Reinforcement learning agent solving the inverted pendulum problem. The code used to produce this gif can be found  here .

Reinforcement learning agent solving the inverted pendulum problem. The code used to produce this gif can be found here.

Reinforcement learning is an area of machine learning that deals with how an agent ought to take actions in an environment in order to maximize a reward. Unlike other areas of machine learning, such as supervised learning (think voice recognition or image recognition), reinforcement learning is well suited for the control and automation of physical processes.

As a control engineer, reinforcement learning could very well render all of my classical and modern control theory knowledge obsolete.

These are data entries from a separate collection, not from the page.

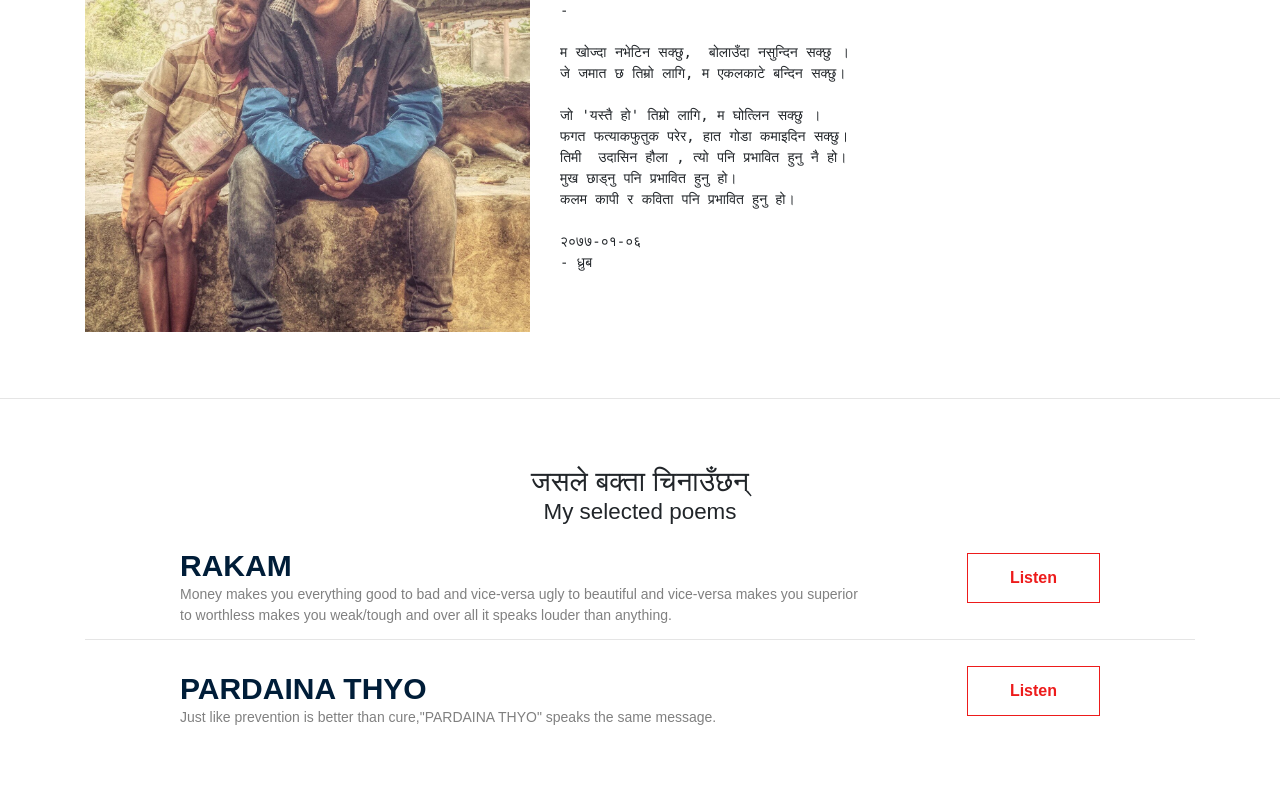
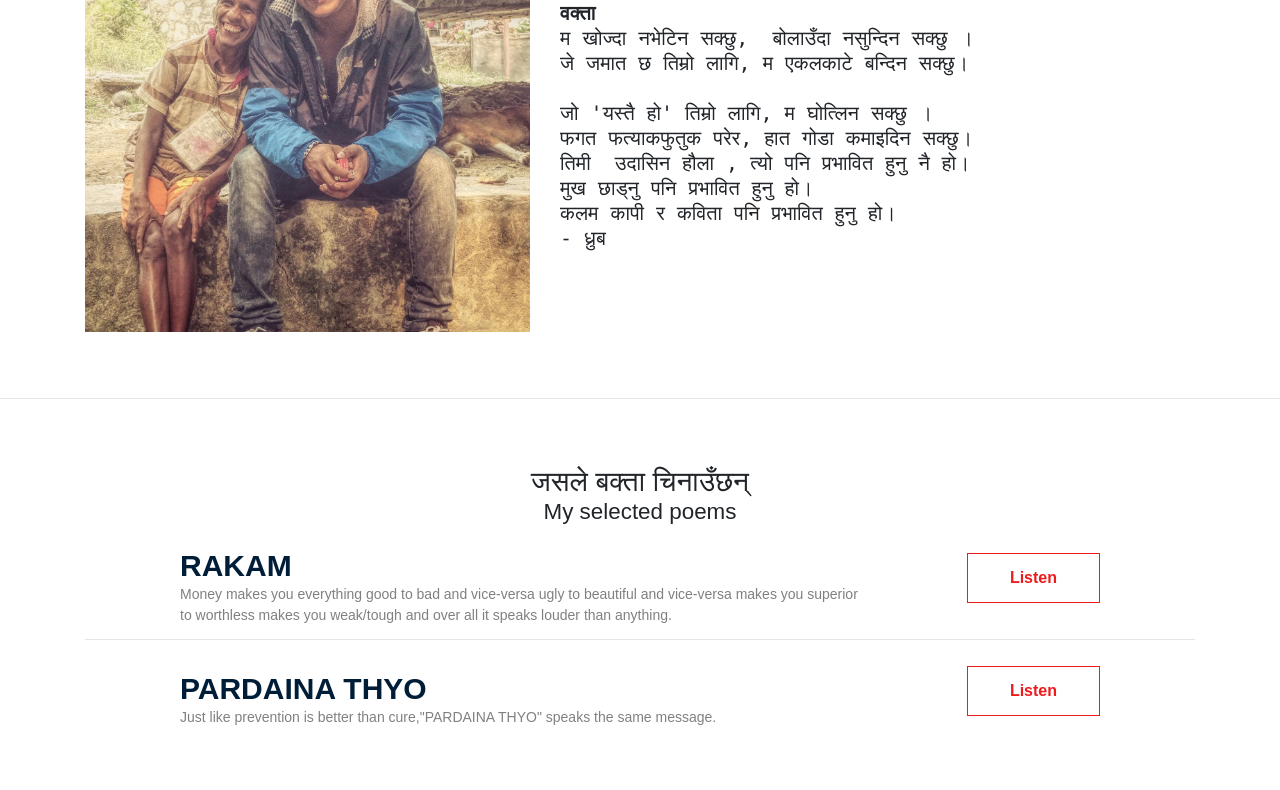
Before and after one commit to LalitMandala/baktaa, a plain HTML site: page index.html in a window 1280 px wide. Shown: the part 193-983 px from the top of the page. Drawn offline with Linux system fonts and the light colour scheme.

Commit message:
Update index.html

```diff
--- a/index.html
+++ b/index.html
@@ -25,10 +25,8 @@
                     <div class="about_info">
                         <h3>Baktaa</h3>
 			<p>
-<pre>
-वक्ता
--
-
+<pre style='font-size:20px; line-height:25px;'>
+<strong>वक्ता</strong>
 म खोज्दा नभेटिन सक्छु,  बोलाउँदा नसुन्दिन सक्छु ।
 जे जमात छ तिम्रो लागि, म एकलकाटे बन्दिन सक्छु।
 
@@ -37,8 +35,6 @@
 तिमी  उदासिन हौला , त्यो पनि प्रभावित हुनु नै हो।
 मुख छाड्नु पनि प्रभावित हुनु हो।
 कलम कापी र कविता पनि प्रभावित हुनु हो।
-
-२०७७-०१-०६
 - ध्रुब
 </pre>
 
```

To the left you can see a classic control problem called the inverted pendulum. This problem is akin to trying to balance a tennis racquet or similar object in the palm of your hand. I could use my knowledge of control theory to design a solution that would be able to keep the pendulum upright. If I implemented a PID controller I could start plugging in gains and do a lot of manual tuning or I could follow something more structured such as the Ziegler-Nichols method. If I wanted to go really in depth I could start modelling and experimenting to find values for system parameters such as the mass of the cart or the pole and use these to aid my controller design. 

Regardless of the paths I could take, none of them would have me creating a workable solution in a short period of time, despite all of my knowledge and experience. 

Reinforcement learning on the other hand, doesn't require any prior knowledge (of the system or control theory). All of the work in reinforcement learning is focused on creating agents who can learn from experience. Essentially the agent will play around the in environment, and learn what works and what doesn't. The main human involvement is in setting the rewards. This is how you communicate to agent what you want to happen. For the inverted pendulum examples seen on the left, the agent received a large negative reward every time the pendulum fell past a certain angle. For every time step this didn't happen, it received a small positive reward (the longer the pendulum stays upright, the more of these small positive rewards it collects).

To below you can the reinforcement learning agent at various stages of learning. Once the agent plays around in its environment long enough, it will eventually be able to keep the pendulum upright indefinitely.